__REQUIREMENT__
Using the listing below, show all lines that hold the word "frontend".

___ ENTRIES SUPPLIED

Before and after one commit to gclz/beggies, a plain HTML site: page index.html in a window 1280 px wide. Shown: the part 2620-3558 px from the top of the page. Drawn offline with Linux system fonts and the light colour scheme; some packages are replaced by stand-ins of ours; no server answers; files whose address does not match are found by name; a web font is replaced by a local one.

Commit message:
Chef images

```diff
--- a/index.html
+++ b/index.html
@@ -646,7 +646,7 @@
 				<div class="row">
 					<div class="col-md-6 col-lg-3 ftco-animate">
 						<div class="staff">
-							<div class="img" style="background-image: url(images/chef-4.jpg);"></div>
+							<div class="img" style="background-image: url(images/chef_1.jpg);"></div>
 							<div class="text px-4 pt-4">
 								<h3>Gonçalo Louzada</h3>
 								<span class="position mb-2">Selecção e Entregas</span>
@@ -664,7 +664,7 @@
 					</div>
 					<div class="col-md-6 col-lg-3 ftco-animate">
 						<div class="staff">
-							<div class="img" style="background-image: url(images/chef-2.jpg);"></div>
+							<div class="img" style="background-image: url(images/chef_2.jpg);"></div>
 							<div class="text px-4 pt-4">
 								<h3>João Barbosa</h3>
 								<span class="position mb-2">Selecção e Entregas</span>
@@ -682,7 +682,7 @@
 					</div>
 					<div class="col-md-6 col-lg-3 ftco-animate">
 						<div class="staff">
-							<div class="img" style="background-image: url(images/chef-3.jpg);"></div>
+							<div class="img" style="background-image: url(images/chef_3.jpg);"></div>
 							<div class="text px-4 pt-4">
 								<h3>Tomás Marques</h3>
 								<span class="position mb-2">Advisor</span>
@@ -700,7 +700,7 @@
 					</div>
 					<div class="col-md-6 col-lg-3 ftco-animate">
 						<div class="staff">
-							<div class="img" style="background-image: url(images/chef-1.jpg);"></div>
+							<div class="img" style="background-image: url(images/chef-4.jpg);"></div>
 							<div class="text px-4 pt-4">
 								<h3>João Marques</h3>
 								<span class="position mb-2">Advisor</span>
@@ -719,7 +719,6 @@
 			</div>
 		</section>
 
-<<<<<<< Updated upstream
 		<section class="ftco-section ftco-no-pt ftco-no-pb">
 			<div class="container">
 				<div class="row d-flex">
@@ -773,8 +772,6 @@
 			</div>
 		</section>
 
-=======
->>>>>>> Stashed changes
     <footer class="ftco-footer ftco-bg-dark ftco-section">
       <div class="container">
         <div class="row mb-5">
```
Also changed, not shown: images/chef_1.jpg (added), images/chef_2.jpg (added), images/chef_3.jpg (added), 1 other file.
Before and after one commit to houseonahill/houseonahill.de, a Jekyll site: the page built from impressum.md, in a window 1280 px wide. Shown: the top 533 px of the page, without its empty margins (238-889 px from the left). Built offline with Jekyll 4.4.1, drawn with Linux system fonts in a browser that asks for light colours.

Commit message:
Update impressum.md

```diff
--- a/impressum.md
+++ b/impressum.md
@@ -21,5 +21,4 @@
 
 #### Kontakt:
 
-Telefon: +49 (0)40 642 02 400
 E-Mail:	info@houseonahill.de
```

______
___ ENTRIES SUPPLIED

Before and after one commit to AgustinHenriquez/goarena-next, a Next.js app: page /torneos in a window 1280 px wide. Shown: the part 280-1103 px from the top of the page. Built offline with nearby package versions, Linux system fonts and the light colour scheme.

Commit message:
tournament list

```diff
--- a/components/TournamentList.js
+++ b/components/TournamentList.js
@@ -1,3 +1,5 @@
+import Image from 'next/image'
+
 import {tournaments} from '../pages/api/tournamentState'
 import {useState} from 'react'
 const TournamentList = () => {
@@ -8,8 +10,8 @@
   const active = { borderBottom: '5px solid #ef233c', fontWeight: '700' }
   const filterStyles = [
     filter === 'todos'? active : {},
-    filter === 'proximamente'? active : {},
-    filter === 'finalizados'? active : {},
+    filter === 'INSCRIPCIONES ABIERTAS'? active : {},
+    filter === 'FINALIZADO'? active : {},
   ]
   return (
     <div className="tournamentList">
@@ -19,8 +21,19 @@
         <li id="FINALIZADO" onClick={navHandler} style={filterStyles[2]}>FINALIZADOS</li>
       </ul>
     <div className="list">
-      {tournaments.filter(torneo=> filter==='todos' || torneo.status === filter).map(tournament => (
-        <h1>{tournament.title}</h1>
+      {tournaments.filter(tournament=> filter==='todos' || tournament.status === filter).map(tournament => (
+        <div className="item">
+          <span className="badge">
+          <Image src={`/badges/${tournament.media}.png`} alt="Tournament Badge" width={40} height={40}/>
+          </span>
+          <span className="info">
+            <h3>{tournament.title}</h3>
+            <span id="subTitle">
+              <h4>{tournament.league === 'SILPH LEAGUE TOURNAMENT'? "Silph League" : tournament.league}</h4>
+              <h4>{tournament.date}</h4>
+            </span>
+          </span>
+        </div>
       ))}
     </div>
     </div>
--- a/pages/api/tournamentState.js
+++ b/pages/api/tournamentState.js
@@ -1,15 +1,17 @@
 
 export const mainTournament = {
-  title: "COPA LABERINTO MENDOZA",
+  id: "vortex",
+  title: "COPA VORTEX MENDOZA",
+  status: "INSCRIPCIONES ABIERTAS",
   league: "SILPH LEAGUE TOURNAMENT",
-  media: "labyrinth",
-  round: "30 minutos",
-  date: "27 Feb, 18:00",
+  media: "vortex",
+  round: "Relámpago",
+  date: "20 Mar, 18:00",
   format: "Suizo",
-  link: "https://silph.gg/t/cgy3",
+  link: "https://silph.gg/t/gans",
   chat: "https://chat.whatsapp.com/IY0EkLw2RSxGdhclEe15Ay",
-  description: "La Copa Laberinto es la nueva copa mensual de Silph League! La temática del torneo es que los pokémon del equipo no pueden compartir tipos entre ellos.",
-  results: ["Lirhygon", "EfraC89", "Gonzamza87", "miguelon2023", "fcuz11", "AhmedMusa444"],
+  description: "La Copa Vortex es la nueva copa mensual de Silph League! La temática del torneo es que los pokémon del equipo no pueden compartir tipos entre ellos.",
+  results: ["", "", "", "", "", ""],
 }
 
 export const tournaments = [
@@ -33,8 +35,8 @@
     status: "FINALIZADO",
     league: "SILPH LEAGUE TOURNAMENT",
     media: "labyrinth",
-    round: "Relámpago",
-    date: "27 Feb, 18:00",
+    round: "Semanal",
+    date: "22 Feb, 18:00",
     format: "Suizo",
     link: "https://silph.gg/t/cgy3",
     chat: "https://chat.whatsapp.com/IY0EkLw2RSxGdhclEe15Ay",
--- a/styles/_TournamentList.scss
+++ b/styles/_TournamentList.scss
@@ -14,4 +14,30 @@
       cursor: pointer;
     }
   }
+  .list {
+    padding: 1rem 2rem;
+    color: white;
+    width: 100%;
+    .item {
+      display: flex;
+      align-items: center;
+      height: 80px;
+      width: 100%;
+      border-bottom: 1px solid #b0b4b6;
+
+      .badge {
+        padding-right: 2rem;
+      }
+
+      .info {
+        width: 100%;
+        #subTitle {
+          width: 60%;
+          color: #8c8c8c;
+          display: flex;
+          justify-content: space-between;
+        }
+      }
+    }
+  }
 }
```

______
___ ENTRIES SUPPLIED

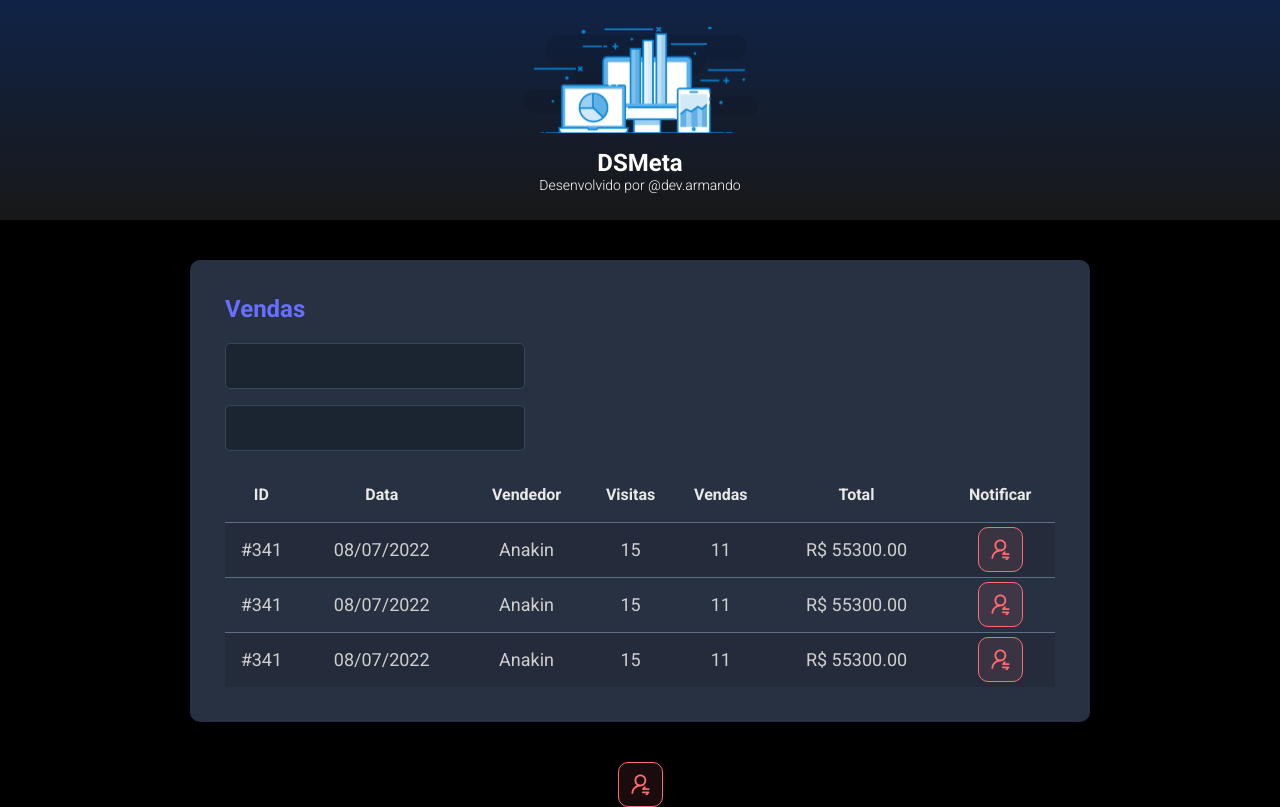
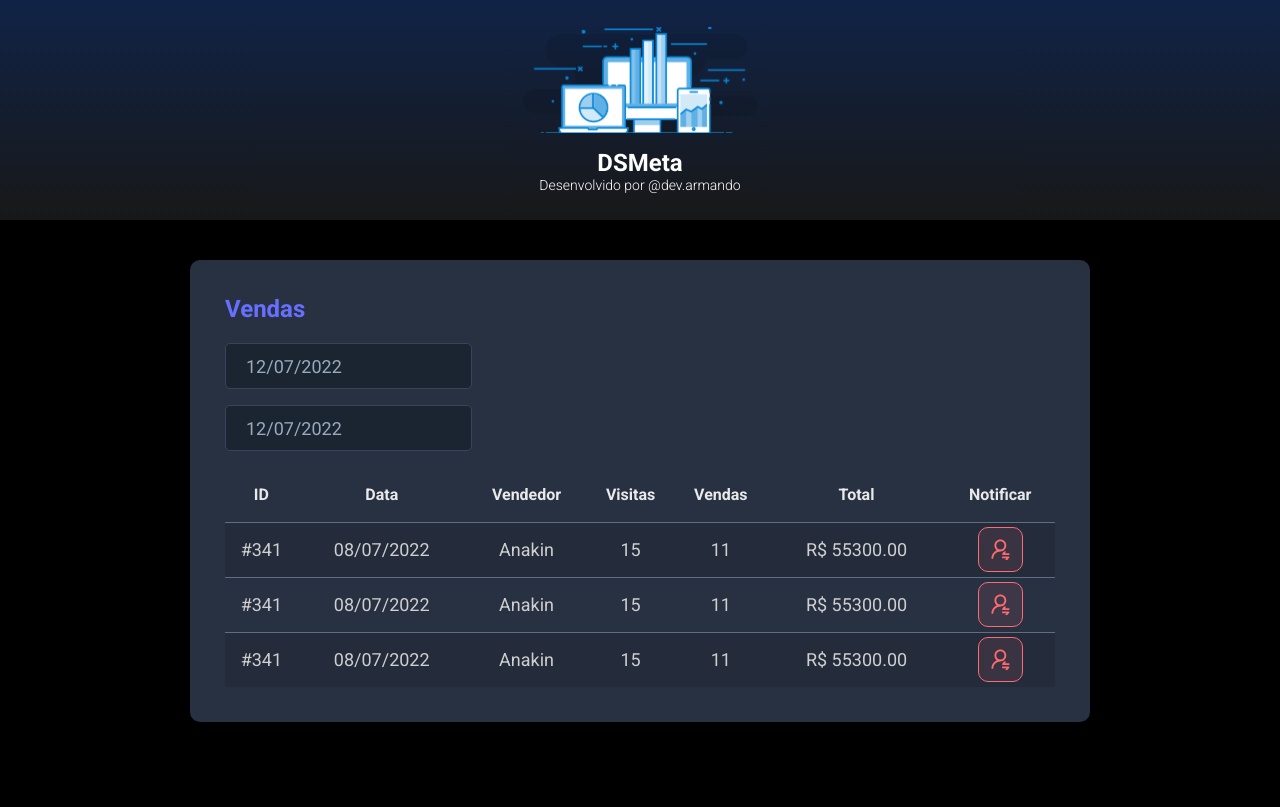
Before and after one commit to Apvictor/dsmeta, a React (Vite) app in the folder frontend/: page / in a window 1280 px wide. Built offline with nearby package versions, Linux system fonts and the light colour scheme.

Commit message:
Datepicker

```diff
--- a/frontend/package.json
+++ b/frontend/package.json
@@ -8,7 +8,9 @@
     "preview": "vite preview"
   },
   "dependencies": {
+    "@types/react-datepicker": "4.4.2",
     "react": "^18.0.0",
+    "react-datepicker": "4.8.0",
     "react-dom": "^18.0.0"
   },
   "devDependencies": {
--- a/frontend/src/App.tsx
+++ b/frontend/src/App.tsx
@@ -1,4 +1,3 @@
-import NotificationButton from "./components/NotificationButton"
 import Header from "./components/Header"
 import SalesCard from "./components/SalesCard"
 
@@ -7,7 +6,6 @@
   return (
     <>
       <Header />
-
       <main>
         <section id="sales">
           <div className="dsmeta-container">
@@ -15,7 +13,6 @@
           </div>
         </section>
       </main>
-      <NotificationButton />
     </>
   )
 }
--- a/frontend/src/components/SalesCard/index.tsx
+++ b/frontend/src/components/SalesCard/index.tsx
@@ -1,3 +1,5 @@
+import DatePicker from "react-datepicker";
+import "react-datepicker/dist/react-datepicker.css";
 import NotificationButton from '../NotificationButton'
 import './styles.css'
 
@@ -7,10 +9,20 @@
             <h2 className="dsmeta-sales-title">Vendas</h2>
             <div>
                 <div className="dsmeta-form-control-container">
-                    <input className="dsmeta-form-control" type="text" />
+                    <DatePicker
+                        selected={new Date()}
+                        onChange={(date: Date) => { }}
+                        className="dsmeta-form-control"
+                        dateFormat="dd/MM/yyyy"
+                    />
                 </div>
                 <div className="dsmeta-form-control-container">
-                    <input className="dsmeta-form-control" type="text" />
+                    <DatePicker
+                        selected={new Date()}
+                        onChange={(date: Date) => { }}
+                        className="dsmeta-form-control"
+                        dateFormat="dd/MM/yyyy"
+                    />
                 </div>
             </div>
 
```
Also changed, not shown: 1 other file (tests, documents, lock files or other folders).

______

__TASK RESULT__
Before and after one commit to Apvictor/dsmeta, a React (Vite) app in the folder frontend/: page / in a window 1280 px wide. Built offline with nearby package versions, Linux system fonts and the light colour scheme.
--- a/frontend/package.json
+++ b/frontend/package.json
--- a/frontend/src/App.tsx
+++ b/frontend/src/App.tsx
--- a/frontend/src/components/SalesCard/index.tsx
+++ b/frontend/src/components/SalesCard/index.tsx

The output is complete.